19 May 2020
As a vast amount of the country’s workforce are now working from home due to the ongoing coronavirus crisis, Ian Vickers (pictured), CEO of cloud-computing service METCloud weighs in on the best practices to avoid another invisible threat - cyberattacks.
As the coronavirus crisis continues, a large percentage of the UK’s workforce have been given no choice but to operate from their own homes. Given the fast-paced nature of this ever-evolving event, many businesses were required to introduce this new way of working at a rapid pace. This means that in many cases, businesses had little or no time to consider the strength of its cybersecurity infrastructure.
Unfortunately, cybercriminals are already taking advantage of this unprecedented situation in a bid to defraud many companies out of huge sums of money; with a significant spike in cyberattack attempts reported over the past weeks, according to the National Cyber Security Centre.
While companies can invest in services to protect its systems, it still remains vital that all staff are kept up to date on best practice and cybersecurity developments. This enables them to be vigilant to threats and understand how their role plays a part in keeping the company safe against breaches, during this crisis and beyond.
Regular, short and informative training to keep cybersecurity at the forefront of employee’s minds is far more effective than long, intensive sessions. By keeping everyone engaged, staff are more likely to maintain a vested interest in the company’s cybersecurity measures.
Cyber attacks continually evolve. Therefore, employees should always be aware of the new ways cyber criminals may try to infiltrate a breach in the infrastructure. Make sure to communicate this and ensure that all staff have someone to go to, should they want to raise an issue or ask a question.
Relying on one password to gain access to important programmes and resources can be risky. By introducing a multi-factor authentication, a business can cut the risk of others gaining unauthorised access to important and sensitive resources.
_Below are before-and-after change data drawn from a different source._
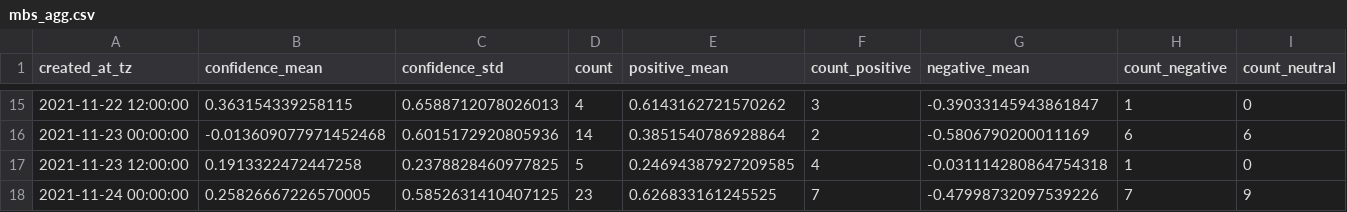
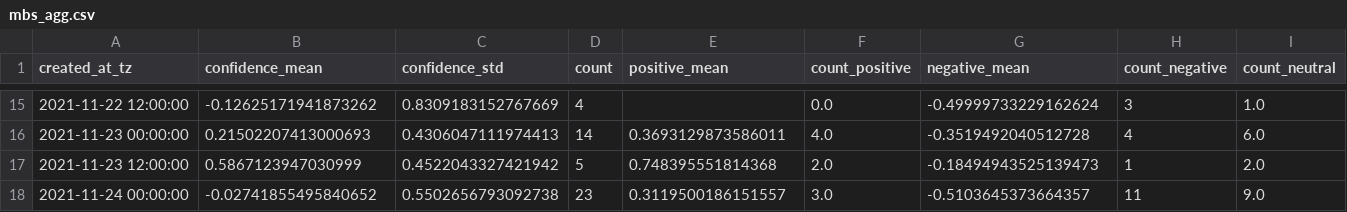
Before and after one commit to megnergit/MunichBusService_Heroku_S2, a CSV file: data/mbs_agg.csv, drawn as a sheet; only a part is shown, gaps mark what is left out; the diff covers the shown part only.

```diff
--- a/data/mbs_agg.csv
+++ b/data/mbs_agg.csv
@@ -15,4 +15,4 @@ created_at_tz,confidence_mean,confidence_std,count,positive_mean,count_positive,
-2021-11-22 12:00:00,0.363154339258115,0.6588712078026013,4,0.6143162721570262,3,-0.39033145943861847,1,0
-2021-11-23 00:00:00,-0.013609077971452468,0.6015172920805936,14,0.3851540786928864,2,-0.5806790200011169,6,6
-2021-11-23 12:00:00,0.1913322472447258,0.2378828460977825,5,0.24694387927209585,4,-0.031114280864754318,1,0
-2021-11-24 00:00:00,0.25826667226570005,0.5852631410407125,23,0.626833161245525,7,-0.47998732097539226,7,9
+2021-11-22 12:00:00,-0.12625171941873262,0.8309183152767669,4,,0.0,-0.49999733229162624,3,1.0
+2021-11-23 00:00:00,0.21502207413000693,0.4306047111974413,14,0.3693129873586011,4.0,-0.3519492040512728,4,6.0
+2021-11-23 12:00:00,0.5867123947030999,0.4522043327421942,5,0.748395551814368,2.0,-0.18494943525139473,1,2.0
+2021-11-24 00:00:00,-0.02741855495840652,0.5502656793092738,23,0.3119500186151557,3.0,-0.5103645373664357,11,9.0
```
Also changed, not shown: 1 added row and 92 edited cells elsewhere in this file, data/mbs_geo.csv, data/mbs_kex.csv, 6 other files.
This process is achieved by filling two or more security verifications (e.g. security question, PIN, facial recognition or fingerprint scan) before access is granted.
Password practices should still be improved. Although users should refrain from using the same password across multiple platforms, many still do because it is easier to remember. This is where password management programmes will be invaluable in protecting the cybersecurity interests of a company.
A word of warning - do make sure that the master password for these programmes aren’t easily guessed. Follow the suggested guidelines from The National Cyber Security Centre, that recommends three random words.
Recent events have vindicated the importance of cloud computing. With a reported 775 per cent demand upsurge for Microsoft Azure services last month, there is very little debate on whether businesses should consider cloud computing. The service not only makes the transition from office work to remote smoother, it also provides clever collaborative tools for the teams.
By allowing the staff to reliably access data from a remote server, rather than their individual devices, cloud computing allows better protection against damage/loss, less physical overheads and maintenance to the company.
Phishing emails are becoming increasingly crafty as cybercriminals are becoming increasingly savvy with getting users to click on suspicious links. Of late, they have taken to masquerading as trusted contacts where they ask recipients to review ‘documents’. When clicked, these malicious files have been known to cripple entire networks and breach the security of other contacts linked to the affected user.
It is important to continually advise the workforce to avoid clicking on any suspicious emails. If they seem suspicious, it is best to contact the sender by other means to verify the authenticity of the email.
Remote desktops allow multiple end users to connect to the server and its resources remotely. Hence, patch updates are imperative in ensuring the integrity of its performance and security. Users are inclined to ignore prompts and messages to perform these updates, proving it to be detrimental to the overall health of the system.
It is best to schedule these updates when the user logs off for the day and allow these critical processes to take place.
As companies become more reliant on technology, it is becoming more evident that the responsibility of cybersecurity lies in everyone within the business.
While there are countless cybersecurity resources available, a company’s cybersecurity strength lies within its people. It is important to ensure best practice measures are continually communicated and maintained within the workforce.
METCloud, based in Edgbaston, has a highly trained team of cybersecurity experts with many years experience to defend companies from cyberattacks. For more information head to the METCloud website, call them on 0121 227 0730 or email at email@example.com